Action item:
Go through the data below and retype all of it exactly.

Source records
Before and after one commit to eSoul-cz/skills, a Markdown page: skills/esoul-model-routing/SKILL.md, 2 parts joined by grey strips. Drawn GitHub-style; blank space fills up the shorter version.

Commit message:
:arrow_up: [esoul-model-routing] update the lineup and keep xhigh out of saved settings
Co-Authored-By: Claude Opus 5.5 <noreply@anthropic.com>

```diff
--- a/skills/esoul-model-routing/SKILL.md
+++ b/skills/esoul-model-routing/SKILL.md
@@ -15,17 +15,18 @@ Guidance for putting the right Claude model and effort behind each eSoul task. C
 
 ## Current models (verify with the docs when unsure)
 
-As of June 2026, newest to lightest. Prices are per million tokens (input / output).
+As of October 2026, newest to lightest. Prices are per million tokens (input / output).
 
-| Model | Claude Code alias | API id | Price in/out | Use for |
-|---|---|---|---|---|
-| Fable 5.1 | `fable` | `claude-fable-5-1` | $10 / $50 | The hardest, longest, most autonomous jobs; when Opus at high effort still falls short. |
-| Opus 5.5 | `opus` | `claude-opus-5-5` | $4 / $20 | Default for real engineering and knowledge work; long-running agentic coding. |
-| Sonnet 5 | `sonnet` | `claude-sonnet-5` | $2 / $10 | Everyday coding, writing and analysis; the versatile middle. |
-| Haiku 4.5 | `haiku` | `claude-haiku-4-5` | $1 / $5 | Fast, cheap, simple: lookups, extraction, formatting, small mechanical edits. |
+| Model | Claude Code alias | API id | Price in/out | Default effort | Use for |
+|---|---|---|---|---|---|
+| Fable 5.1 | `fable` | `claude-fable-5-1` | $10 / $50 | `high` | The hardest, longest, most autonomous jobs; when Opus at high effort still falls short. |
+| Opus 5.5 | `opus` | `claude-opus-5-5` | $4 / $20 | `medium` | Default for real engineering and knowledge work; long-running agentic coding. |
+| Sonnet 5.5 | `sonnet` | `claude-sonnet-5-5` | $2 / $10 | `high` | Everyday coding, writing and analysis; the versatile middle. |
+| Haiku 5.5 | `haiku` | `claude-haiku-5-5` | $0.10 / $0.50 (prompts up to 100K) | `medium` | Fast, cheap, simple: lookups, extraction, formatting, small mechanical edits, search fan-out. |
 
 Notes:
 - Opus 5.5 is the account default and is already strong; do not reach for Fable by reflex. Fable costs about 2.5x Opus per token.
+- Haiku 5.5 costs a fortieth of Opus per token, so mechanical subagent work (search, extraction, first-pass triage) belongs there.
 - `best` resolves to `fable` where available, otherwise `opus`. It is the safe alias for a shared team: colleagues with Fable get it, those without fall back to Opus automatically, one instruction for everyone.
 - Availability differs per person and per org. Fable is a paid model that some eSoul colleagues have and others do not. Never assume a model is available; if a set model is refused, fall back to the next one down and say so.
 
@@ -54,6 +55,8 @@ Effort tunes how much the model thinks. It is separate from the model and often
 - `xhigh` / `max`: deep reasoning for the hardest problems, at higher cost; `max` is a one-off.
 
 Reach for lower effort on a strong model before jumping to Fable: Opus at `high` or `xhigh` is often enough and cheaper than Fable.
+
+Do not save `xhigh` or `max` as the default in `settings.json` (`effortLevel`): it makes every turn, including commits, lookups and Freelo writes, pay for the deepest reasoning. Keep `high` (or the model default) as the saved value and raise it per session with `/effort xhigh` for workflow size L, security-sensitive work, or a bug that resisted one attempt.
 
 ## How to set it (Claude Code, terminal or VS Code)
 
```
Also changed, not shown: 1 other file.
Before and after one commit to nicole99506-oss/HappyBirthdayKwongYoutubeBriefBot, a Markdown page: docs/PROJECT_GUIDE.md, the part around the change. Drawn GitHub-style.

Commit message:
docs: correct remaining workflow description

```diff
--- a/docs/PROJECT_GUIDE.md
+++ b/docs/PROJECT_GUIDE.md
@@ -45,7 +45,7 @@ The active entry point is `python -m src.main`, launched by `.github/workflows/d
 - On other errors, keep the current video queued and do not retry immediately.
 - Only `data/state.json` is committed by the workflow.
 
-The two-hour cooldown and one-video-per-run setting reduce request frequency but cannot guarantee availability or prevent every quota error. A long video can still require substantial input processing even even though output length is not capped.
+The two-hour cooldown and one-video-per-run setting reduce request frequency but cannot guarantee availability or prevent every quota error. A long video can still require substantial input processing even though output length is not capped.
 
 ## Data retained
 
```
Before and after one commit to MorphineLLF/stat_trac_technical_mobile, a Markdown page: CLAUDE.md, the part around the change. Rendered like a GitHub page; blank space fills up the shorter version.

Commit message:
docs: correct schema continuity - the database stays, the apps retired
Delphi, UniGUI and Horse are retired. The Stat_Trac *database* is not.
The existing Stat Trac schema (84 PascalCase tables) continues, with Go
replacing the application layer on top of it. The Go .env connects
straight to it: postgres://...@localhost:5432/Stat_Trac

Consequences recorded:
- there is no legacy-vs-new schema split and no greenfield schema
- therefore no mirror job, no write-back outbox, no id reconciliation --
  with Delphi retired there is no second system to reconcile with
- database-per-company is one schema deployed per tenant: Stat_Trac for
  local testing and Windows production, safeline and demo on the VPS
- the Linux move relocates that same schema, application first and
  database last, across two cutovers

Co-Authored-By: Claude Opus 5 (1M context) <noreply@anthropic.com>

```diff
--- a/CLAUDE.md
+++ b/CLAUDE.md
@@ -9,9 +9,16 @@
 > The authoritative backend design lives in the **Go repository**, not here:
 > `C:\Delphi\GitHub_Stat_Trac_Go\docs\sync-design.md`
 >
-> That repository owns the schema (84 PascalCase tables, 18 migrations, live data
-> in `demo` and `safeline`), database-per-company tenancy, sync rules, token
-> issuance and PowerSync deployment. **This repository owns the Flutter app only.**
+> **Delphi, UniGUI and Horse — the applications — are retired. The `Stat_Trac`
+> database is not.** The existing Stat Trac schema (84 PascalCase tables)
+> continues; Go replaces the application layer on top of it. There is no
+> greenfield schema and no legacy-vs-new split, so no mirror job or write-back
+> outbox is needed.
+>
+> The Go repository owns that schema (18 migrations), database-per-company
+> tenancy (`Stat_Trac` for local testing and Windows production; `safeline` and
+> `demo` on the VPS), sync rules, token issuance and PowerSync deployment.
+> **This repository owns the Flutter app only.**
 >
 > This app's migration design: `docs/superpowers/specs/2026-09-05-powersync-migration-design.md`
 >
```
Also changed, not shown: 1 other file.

Response to the task:
Before and after one commit to eSoul-cz/skills, a Markdown page: skills/esoul-model-routing/SKILL.md, 2 parts joined by grey strips. Drawn GitHub-style; blank space fills up the shorter version.

Commit message:
:arrow_up: [esoul-model-routing] update the lineup and keep xhigh out of saved settings
Co-Authored-By: Claude Opus 5.5 <noreply@anthropic.com>

```diff
--- a/skills/esoul-model-routing/SKILL.md
+++ b/skills/esoul-model-routing/SKILL.md
@@ -15,17 +15,18 @@ Guidance for putting the right Claude model and effort behind each eSoul task. C
 
 ## Current models (verify with the docs when unsure)
 
-As of June 2026, newest to lightest. Prices are per million tokens (input / output).
+As of October 2026, newest to lightest. Prices are per million tokens (input / output).
 
-| Model | Claude Code alias | API id | Price in/out | Use for |
-|---|---|---|---|---|
-| Fable 5.1 | `fable` | `claude-fable-5-1` | $10 / $50 | The hardest, longest, most autonomous jobs; when Opus at high effort still falls short. |
-| Opus 5.5 | `opus` | `claude-opus-5-5` | $4 / $20 | Default for real engineering and knowledge work; long-running agentic coding. |
-| Sonnet 5 | `sonnet` | `claude-sonnet-5` | $2 / $10 | Everyday coding, writing and analysis; the versatile middle. |
-| Haiku 4.5 | `haiku` | `claude-haiku-4-5` | $1 / $5 | Fast, cheap, simple: lookups, extraction, formatting, small mechanical edits. |
+| Model | Claude Code alias | API id | Price in/out | Default effort | Use for |
+|---|---|---|---|---|---|
+| Fable 5.1 | `fable` | `claude-fable-5-1` | $10 / $50 | `high` | The hardest, longest, most autonomous jobs; when Opus at high effort still falls short. |
+| Opus 5.5 | `opus` | `claude-opus-5-5` | $4 / $20 | `medium` | Default for real engineering and knowledge work; long-running agentic coding. |
+| Sonnet 5.5 | `sonnet` | `claude-sonnet-5-5` | $2 / $10 | `high` | Everyday coding, writing and analysis; the versatile middle. |
+| Haiku 5.5 | `haiku` | `claude-haiku-5-5` | $0.10 / $0.50 (prompts up to 100K) | `medium` | Fast, cheap, simple: lookups, extraction, formatting, small mechanical edits, search fan-out. |
 
 Notes:
 - Opus 5.5 is the account default and is already strong; do not reach for Fable by reflex. Fable costs about 2.5x Opus per token.
+- Haiku 5.5 costs a fortieth of Opus per token, so mechanical subagent work (search, extraction, first-pass triage) belongs there.
 - `best` resolves to `fable` where available, otherwise `opus`. It is the safe alias for a shared team: colleagues with Fable get it, those without fall back to Opus automatically, one instruction for everyone.
 - Availability differs per person and per org. Fable is a paid model that some eSoul colleagues have and others do not. Never assume a model is available; if a set model is refused, fall back to the next one down and say so.
 
@@ -54,6 +55,8 @@ Effort tunes how much the model thinks. It is separate from the model and often
 - `xhigh` / `max`: deep reasoning for the hardest problems, at higher cost; `max` is a one-off.
 
 Reach for lower effort on a strong model before jumping to Fable: Opus at `high` or `xhigh` is often enough and cheaper than Fable.
+
+Do not save `xhigh` or `max` as the default in `settings.json` (`effortLevel`): it makes every turn, including commits, lookups and Freelo writes, pay for the deepest reasoning. Keep `high` (or the model default) as the saved value and raise it per session with `/effort xhigh` for workflow size L, security-sensitive work, or a bug that resisted one attempt.
 
 ## How to set it (Claude Code, terminal or VS Code)
 
```
Also changed, not shown: 1 other file.
Before and after one commit to nicole99506-oss/HappyBirthdayKwongYoutubeBriefBot, a Markdown page: docs/PROJECT_GUIDE.md, the part around the change. Drawn GitHub-style.

Commit message:
docs: correct remaining workflow description

```diff
--- a/docs/PROJECT_GUIDE.md
+++ b/docs/PROJECT_GUIDE.md
@@ -45,7 +45,7 @@ The active entry point is `python -m src.main`, launched by `.github/workflows/d
 - On other errors, keep the current video queued and do not retry immediately.
 - Only `data/state.json` is committed by the workflow.
 
-The two-hour cooldown and one-video-per-run setting reduce request frequency but cannot guarantee availability or prevent every quota error. A long video can still require substantial input processing even even though output length is not capped.
+The two-hour cooldown and one-video-per-run setting reduce request frequency but cannot guarantee availability or prevent every quota error. A long video can still require substantial input processing even though output length is not capped.
 
 ## Data retained
 
```
Before and after one commit to MorphineLLF/stat_trac_technical_mobile, a Markdown page: CLAUDE.md, the part around the change. Rendered like a GitHub page; blank space fills up the shorter version.

Commit message:
docs: correct schema continuity - the database stays, the apps retired
Delphi, UniGUI and Horse are retired. The Stat_Trac *database* is not.
The existing Stat Trac schema (84 PascalCase tables) continues, with Go
replacing the application layer on top of it. The Go .env connects
straight to it: postgres://...@localhost:5432/Stat_Trac

Consequences recorded:
- there is no legacy-vs-new schema split and no greenfield schema
- therefore no mirror job, no write-back outbox, no id reconciliation --
  with Delphi retired there is no second system to reconcile with
- database-per-company is one schema deployed per tenant: Stat_Trac for
  local testing and Windows production, safeline and demo on the VPS
- the Linux move relocates that same schema, application first and
  database last, across two cutovers

Co-Authored-By: Claude Opus 5 (1M context) <noreply@anthropic.com>

```diff
--- a/CLAUDE.md
+++ b/CLAUDE.md
@@ -9,9 +9,16 @@
 > The authoritative backend design lives in the **Go repository**, not here:
 > `C:\Delphi\GitHub_Stat_Trac_Go\docs\sync-design.md`
 >
-> That repository owns the schema (84 PascalCase tables, 18 migrations, live data
-> in `demo` and `safeline`), database-per-company tenancy, sync rules, token
-> issuance and PowerSync deployment. **This repository owns the Flutter app only.**
+> **Delphi, UniGUI and Horse — the applications — are retired. The `Stat_Trac`
+> database is not.** The existing Stat Trac schema (84 PascalCase tables)
+> continues; Go replaces the application layer on top of it. There is no
+> greenfield schema and no legacy-vs-new split, so no mirror job or write-back
+> outbox is needed.
+>
+> The Go repository owns that schema (18 migrations), database-per-company
+> tenancy (`Stat_Trac` for local testing and Windows production; `safeline` and
+> `demo` on the VPS), sync rules, token issuance and PowerSync deployment.
+> **This repository owns the Flutter app only.**
 >
 > This app's migration design: `docs/superpowers/specs/2026-09-05-powersync-migration-design.md`
 >
```
Also changed, not shown: 1 other file.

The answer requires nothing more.